| ACTIVITY |
Below are the records; count how many of their lines carry "subseteq" and give only the number.

| MATERIAL FOR THIS EXERCISE |
___
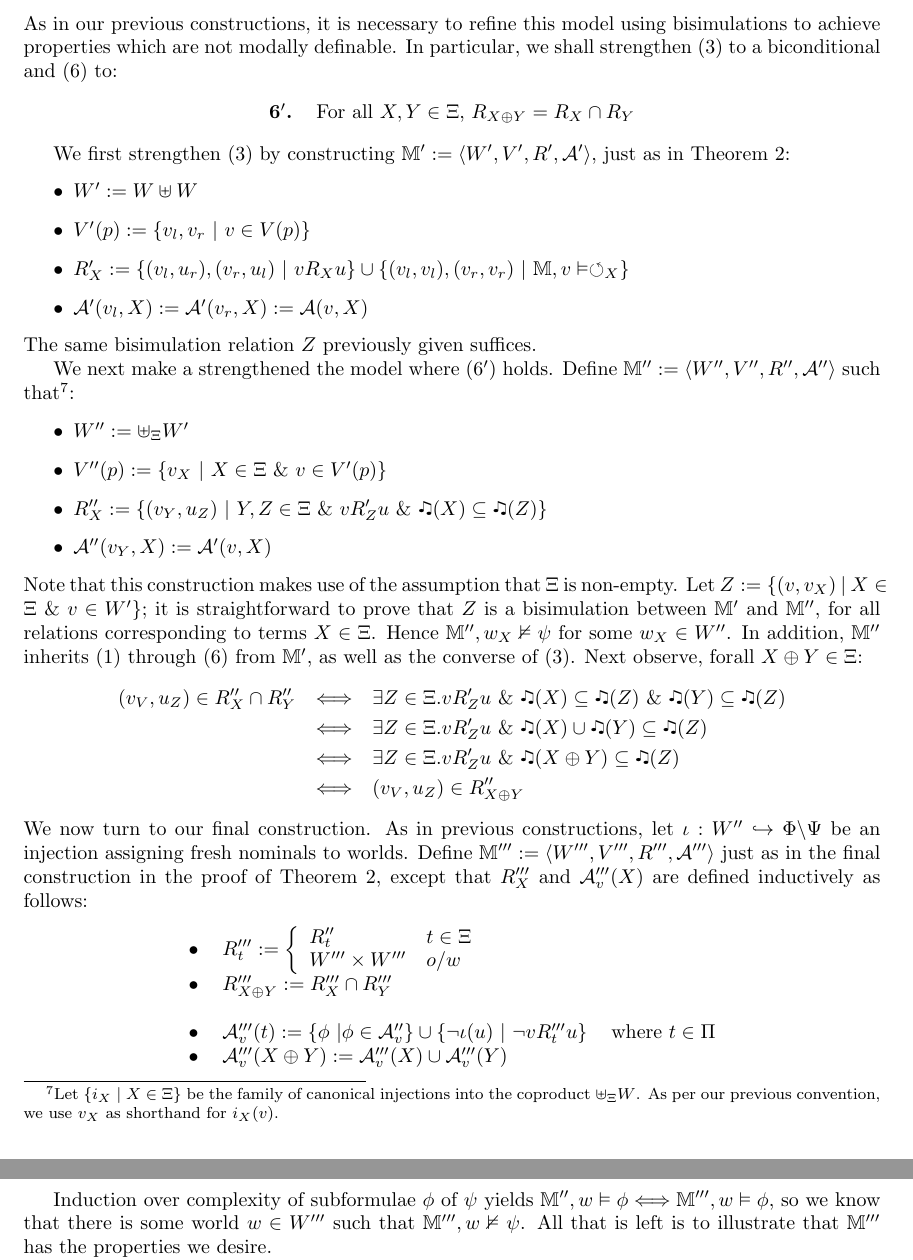
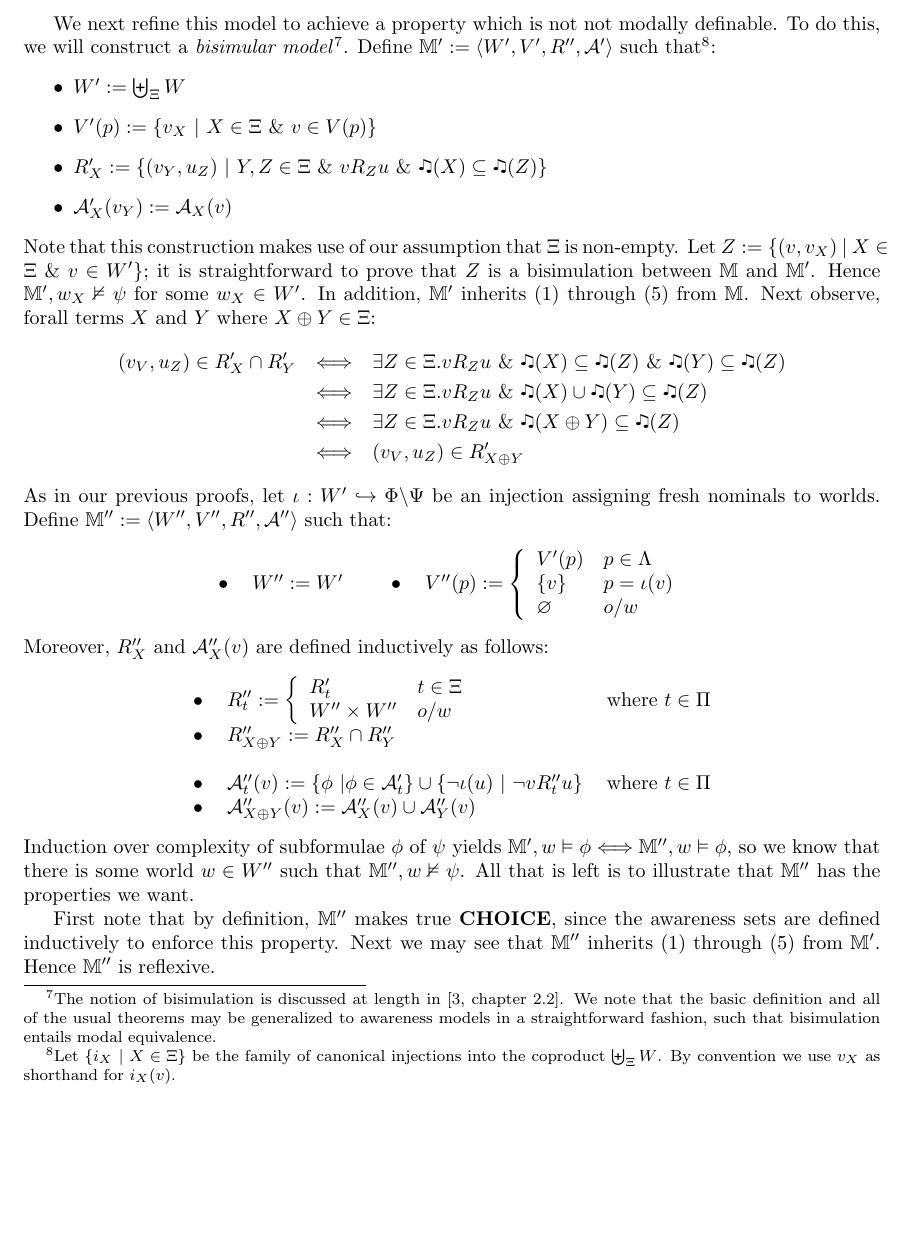
Before and after one commit to xcthulhu/Russells_Awareness_Logic, a LaTeX paper (paper.tex, which reads completeness3.tex): two parts of pages 12 and 13 of 17 before the commit and part of page 12 of 17 after it, the two joined at a grey line, cut at the place of the change, the shorter picture padded with empty space. Compiled offline with pdfLaTeX.

Commit message:
Changed proof around

```diff
--- a/completeness3.tex
+++ b/completeness3.tex
@@ -52,7 +43,3 @@
     \item \label{sub}For all $X, Y \in \Xi$, if $\twonotes (X) \subseteq
     \twonotes (Y)$ then $R_Y \subseteq R_X$
   \end{enumeratenumeric}
-  As in our previous constructions, it is necessary to refine this model using
-  bisimulations to achieve properties which are not modally definable.  In
-  particular, we shall strengthen (\ref{refl}) to a biconditional and
-  (\ref{sub}) to:
@@ -59,93 +51,80 @@
 
+  We next refine this model to achieve a property which is not
+  not modally definable.  To do this, we will construct a \emph{bisimular model}{\footnote{The notion of bisimulation is
+   discussed at length in {\cite[chapter 2.2]{blackburn_modal_2001}}.  We
+  note that the basic definition and all of the usual theorems
+  may be generalized to awareness models in a straightforward fashion,
+  such that bisimulation entails modal equivalence. }}.
+  Define  $\mathbbm{M}' \assign \langle W', V', R'', \mathcal{A}' \rangle$ such
+  that{\footnote{Let $\{i_X \  | \  X \in \Xi\}$ be the
+  family of canonical injections into the coproduct $\biguplus_{\Xi}
+  W$. By convention we use $v_X$ as shorthand for $i_X (v)$.}}:
+  \begin{itemizedot}
+    \item $W' \assign \biguplus_{\Xi} W$
+    \item $V' (p) \assign \{v_X \  | \  X \in \Xi
+    \  \& \  v \in V (p)\}$
+    \item $R'_X \assign \{(v_Y, u_Z) \  | \  Y, Z \in \Xi
+    \  \& \  v R_Z u \  \& \
+    \twonotes (X) \subseteq \twonotes (Z)\}$
+    \item $\mathcal{A}'_X(v_Y) \assign \mathcal{A}_{X} (v)$
+  \end{itemizedot}
+  Note that this construction makes use of our assumption that $\Xi$ is
+  non-empty.  Let $Z \assign \{(v, v_X) \  | \  X \in \Xi
+  \  \& \  v \in W' \}$; it is straightforward to prove
+  that $Z$ is a bisimulation between $\mathbbm{M}$ and $\mathbbm{M}'$. Hence $\mathbbm{M}', w_X
+  \nvDash \psi$ for some $w_X \in W'$.  In addition, $\mathbbm{M}'$
+  inherits (\ref{fin}) through (\ref{sub}) from $\mathbbm{M}$.  Next
+  observe, forall terms $X$ and $Y$ where $X \oplus Y \in \Xi$:
+  \begin{eqnarray*}
+    \text{$(v_V, u_Z) \in R'_X \cap R'_Y$} & \Longleftrightarrow & \exists Z
+    \in \Xi . \text{$v R_Z u \  \& \  \twonotes (X)
+    \subseteq \twonotes (Z) \  \& \  \twonotes (Y)
+    \subseteq \twonotes (Z)$}\\
+    & \Longleftrightarrow & \exists Z \in \Xi . \text{$v R_Z u \
+    \& \  \twonotes (X) \cup \twonotes (Y) \subseteq \twonotes
+    (Z)$}\\
+    & \Longleftrightarrow & \exists Z \in \Xi . \text{$v R_Z u \
+    \& \  \twonotes (X \oplus Y) \subseteq \twonotes (Z)$}\\
+    & \Longleftrightarrow &  \text{$(v_V, u_Z) \in R'_{X \oplus Y}$}
+  \end{eqnarray*}
+  As in our previous proofs, let  $\iota : W' \hookrightarrow \Phi \backslash \Psi$ be an injection
+  assigning fresh nominals to worlds.  Define $\mathbbm{M}'' \assign \langle W'',
+  V'', R'', \mathcal{A}'' \rangle$ such that:
   \begin{center}
-    \begin{tabular}{ll}
-      \tmtextbf{6$'$.} & For all $X, Y \in \Xi$, $R_{X \oplus Y} = R_X \cap
-      R_Y$
+    \begin{tabular}{lllll}
+      $\bullet$ & $W'' \assign W'$ &  & $\bullet$ & $V'' (p) \assign \left\{
+      \begin{array}{ll}
+        V' (p) & p \in \Lambda\\
+        \{v\} & p = \iota (v)\\
+        \varnothing & o / w
+      \end{array} \right.$
     \end{tabular}
   \end{center}
-
-
-
-  We first strengthen (\ref{refl}) by constructing $\mathbbm{M}' \assign
-  \langle W', V', R', \mathcal{A}' \rangle$, just as in Theorem
-  \ref{completeness1}: {\hspace*{\fill}}
-  \begin{itemizedot}
-    \item $W' \assign W \uplus W$
-
-    \item $V' (p) \assign \{v_l, v_r \  | \  v \in V
-    (p)\}$
-
-    \item $R'_X \assign \{(v_l, u_r), (v_r, u_l) \  | \  v
-    R_X u\} \cup \{(v_l, v_l), (v_r, v_r) \  | \
-    \mathbbm{M}, v \vDash \circlearrowleft_X \}$
-
-    \item $\mathcal{A}' (v_l, X) \assign \mathcal{A}' (v_r, X) \assign
-    \mathcal{A} (v, X)$
-  \end{itemizedot}
-  The same bisimulation relation $Z$ previously given suffices.
-
-
-
-  We next make a strengthened the model where (\ref{sub}$'$) holds.  Define
-  $\mathbbm{M}'' \assign \langle W'', V'', R'', \mathcal{A}'' \rangle$ such
-  that{\footnote{Let $\{i_X \  | \  X \in \Xi\}$ be the
-  family of canonical injections into the coproduct $\uplus_{\Xi} W$. As per
-  our previous convention, we use $v_X$ as shorthand for $i_X (v)$.}}:
-  \begin{itemizedot}
-    \item $W'' \assign \uplus_{\Xi} W'$
-
-    \item $V'' (p) \assign \{v_X \  | \  X \in \Xi
-    \  \& \  v \in V' (p)\}$
-
-    \item $R''_X \assign \{(v_Y, u_Z) \  | \  Y, Z \in \Xi
-    \  \& \  v R'_Z u \  \& \
-    \twonotes (X) \subseteq \twonotes (Z)\}$
-
-    \item $\mathcal{A}'' (v_Y, X) \assign \mathcal{A}' (v, X)$
-  \end{itemizedot}
-  Note that this construction makes use of the assumption that $\Xi$ is
-  non-empty.  Let $Z \assign \{(v, v_X) \  | \  X \in \Xi
-  \  \& \  v \in W' \}$; it is straightforward to prove
-  that $Z$ is a bisimulation between $\mathbbm{M}'$ and $\mathbbm{M}''$, for
-  all relations corresponding to terms $X \in \Xi$. Hence $\mathbbm{M}'', w_X
-  \nvDash \psi$ for some $w_X \in W''$.  In addition, $\mathbbm{M}''$
-  inherits (\ref{fin}) through (\ref{sub}) from $\mathbbm{M}'$, as well as the
-  converse of (\ref{refl}).  Next observe, forall $X \oplus Y \in \Xi$:
-  \begin{eqnarray*}
-    \text{$(v_V, u_Z) \in R''_X \cap R''_Y$} & \Longleftrightarrow & \exists Z
-    \in \Xi . \text{$v R'_Z u \  \& \  \twonotes (X)
-    \subseteq \twonotes (Z) \  \& \  \twonotes (Y)
-    \subseteq \twonotes (Z)$}\\
-    & \Longleftrightarrow & \exists Z \in \Xi . \text{$v R'_Z u \
-    \& \  \twonotes (X) \cup \twonotes (Y) \subseteq \twonotes
-    (Z)$}\\
-    & \Longleftrightarrow & \exists Z \in \Xi . \text{$v R'_Z u \
-    \& \  \twonotes (X \oplus Y) \subseteq \twonotes (Z)$}\\
-    & \Longleftrightarrow &  \text{$(v_V, u_Z) \in R''_{X \oplus Y}$}
-  \end{eqnarray*}
-  We now turn to our final construction. As in previous constructions, let
-  $\iota : W'' \hookrightarrow \Phi \backslash \Psi$ be an injection assigning
-  fresh nominals to worlds.  Define $\mathbbm{M}''' \assign \langle W''',
-  V''', R''', \mathcal{A}''' \rangle$ just as in the final construction in the
-  proof of Theorem \ref{completeness1}, except that $R'''_X$ and
-  $\mathcal{A}_v''' (X)$ are defined inductively as follows:
-
-
-
+Moreover,  $R''_X$ and $\mathcal{A}_X'' (v)$ are defined inductively as follows:
   \begin{center}
     \begin{tabular}{lll}
-      $\bullet$ & $R'''_t \assign \left\{ \begin{array}{ll}
-        R''_t & t \in \Xi\\
-        W''' \times W''' & o / w
-      \end{array} \right.$ & \\
-      $\bullet$ & $R'''_{X \oplus Y} \assign R'''_X \cap R'''_Y$ & \\
+      $\bullet$ & $R''_t \assign \left\{ \begin{array}{ll}
+        R'_t & t \in \Xi\\
+        W'' \times W'' & o / w
+      \end{array} \right.$ & where $t \in \Pi$ \\
+      $\bullet$ & $R''_{X \oplus Y} \assign R''_X \cap R''_Y$ & \\
       &  & \\
-      $\bullet$ & $\mathcal{A}'''_v (t) \assign \{\phi \  | \phi \in
-      \mathcal{A}''_v \} \cup \{\neg \iota (u) \  | \
-      \neg v R'''_t u\}$ & where $t \in \Pi$\\
-      $\bullet$ & $\mathcal{A}'''_v (X \oplus Y) \assign \mathcal{A}'''_v (X)
-      \cup \mathcal{A}'''_v (Y)$ &
+      $\bullet$ & $\mathcal{A}''_t (v) \assign \{\phi \  | \phi \in
+      \mathcal{A}'_t \} \cup \{\neg \iota (u) \  | \
+      \neg v R''_t u\}$ & where $t \in \Pi$\\
+      $\bullet$ & $\mathcal{A}''_{X \oplus Y} (v) \assign \mathcal{A}''_{X} (v)
+      \cup \mathcal{A}''_Y (v)$ &
     \end{tabular}
   \end{center}
+  Induction over complexity of subformulae $\phi$ of $\psi$ yields
+  $\mathbbm{M}', w \vDash \phi \Longleftrightarrow \mathbbm{M}'', w \vDash
+  \phi$, so we know that there is some world $w \in W''$ such that
+  $\mathbbm{M}'', w \nvDash \psi$.  All that is left is to illustrate that
+  $\mathbbm{M}''$ has the properties we want.
 
+  First note that by definition, $\mathbbm{M}''$ makes true
+  \tmtextbf{CHOICE}, since the awareness sets are defined inductively
+  to enforce this property. Next we may see that $\mathbbm{M}''$
+  inherits (\ref{fin}) through (\ref{sub}) from $\mathbbm{M}'$.  Hence
+  $\mathbb{M}''$ is reflexive.
 
@@ -155,9 +136,0 @@
-  Induction over complexity of subformulae $\phi$ of $\psi$ yields
-  $\mathbbm{M}'', w \vDash \phi \Longleftrightarrow \mathbbm{M}''', w \vDash
-  \phi$, so we know that there is some world $w \in W'''$ such that
-  $\mathbbm{M}''', w \nvDash \psi$.  All that is left is to illustrate that
-  $\mathbbm{M}'''$ has the properties we desire.
-
-
-
-  First note that by definition, $\mathbbm{M}'''$ makes true
```
Also changed, not shown: completeness3.tex (68 more changed lines).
___
| SOLUTION |
12